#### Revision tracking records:
════════════════

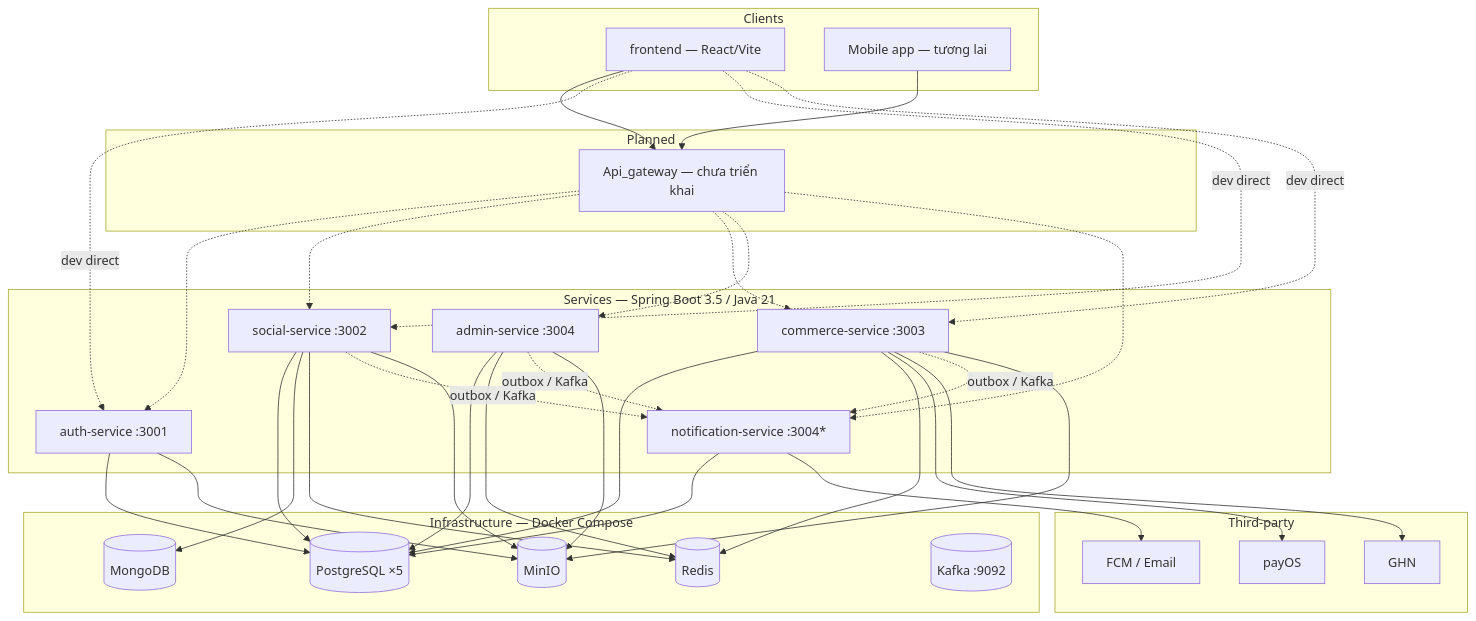
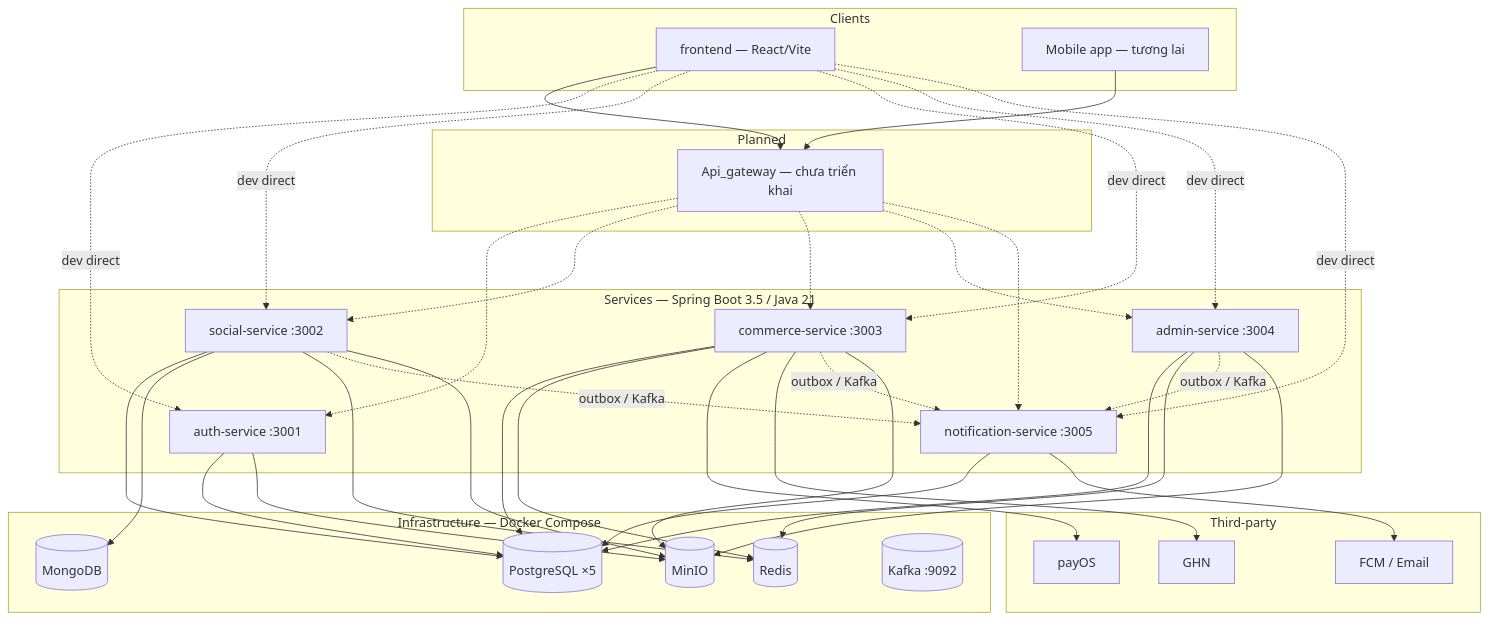
The diagram in README.md (Kietptk2k4/2Hand_Projects), drawn with Mermaid before and after one commit. The commit also changed other lines of this file and 39 other files, not shown here.

````diff
--- a/README.md
+++ b/README.md
@@ -13,51 +13,51 @@
 ```mermaid
 flowchart TB
   subgraph clients [Clients]
     Web[frontend — React/Vite]
     Mobile[Mobile app — tương lai]
   end
 
   subgraph gateway [Planned]
     GW[Api_gateway — chưa triển khai]
   end
 
   subgraph services [Services — Spring Boot 3.5 / Java 21]
     Auth[auth-service :3001]
     Social[social-service :3002]
     Commerce[commerce-service :3003]
     Admin[admin-service :3004]
-    Notif[notification-service :3004*]
+    Notif[notification-service :3005]
   end
 
   subgraph infra [Infrastructure — Docker Compose]
     PG[(PostgreSQL ×5)]
     Mongo[(MongoDB)]
     Redis[(Redis)]
     MinIO[(MinIO)]
     Kafka[(Kafka :9092)]
   end
 
   subgraph external [Third-party]
     PayOS[payOS]
     GHN[GHN]
     FCM[FCM / Email]
   end
 
   Web --> GW
   Mobile --> GW
   GW -.-> Auth & Social & Commerce & Admin & Notif
-  Web -. dev direct .-> Auth & Social & Commerce
+  Web -. dev direct .-> Auth & Social & Commerce & Admin & Notif
 
   Auth --> PG
   Social --> PG & Mongo & Redis
   Commerce --> PG & Redis
   Admin --> PG & Redis
   Notif --> PG
 
   Commerce --> PayOS & GHN
   Notif --> FCM
   Social & Commerce & Admin -. outbox / Kafka .-> Notif
 
   Auth & Admin & Commerce --> MinIO
   Social --> MinIO
 ```
````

════════════════

#### DIRECTIONS:
All lines of the entries containing the string "Mongo" must be shown in full.

#### SOLUTION:
     Mongo[(MongoDB)]
   Social --> PG & Mongo & Redis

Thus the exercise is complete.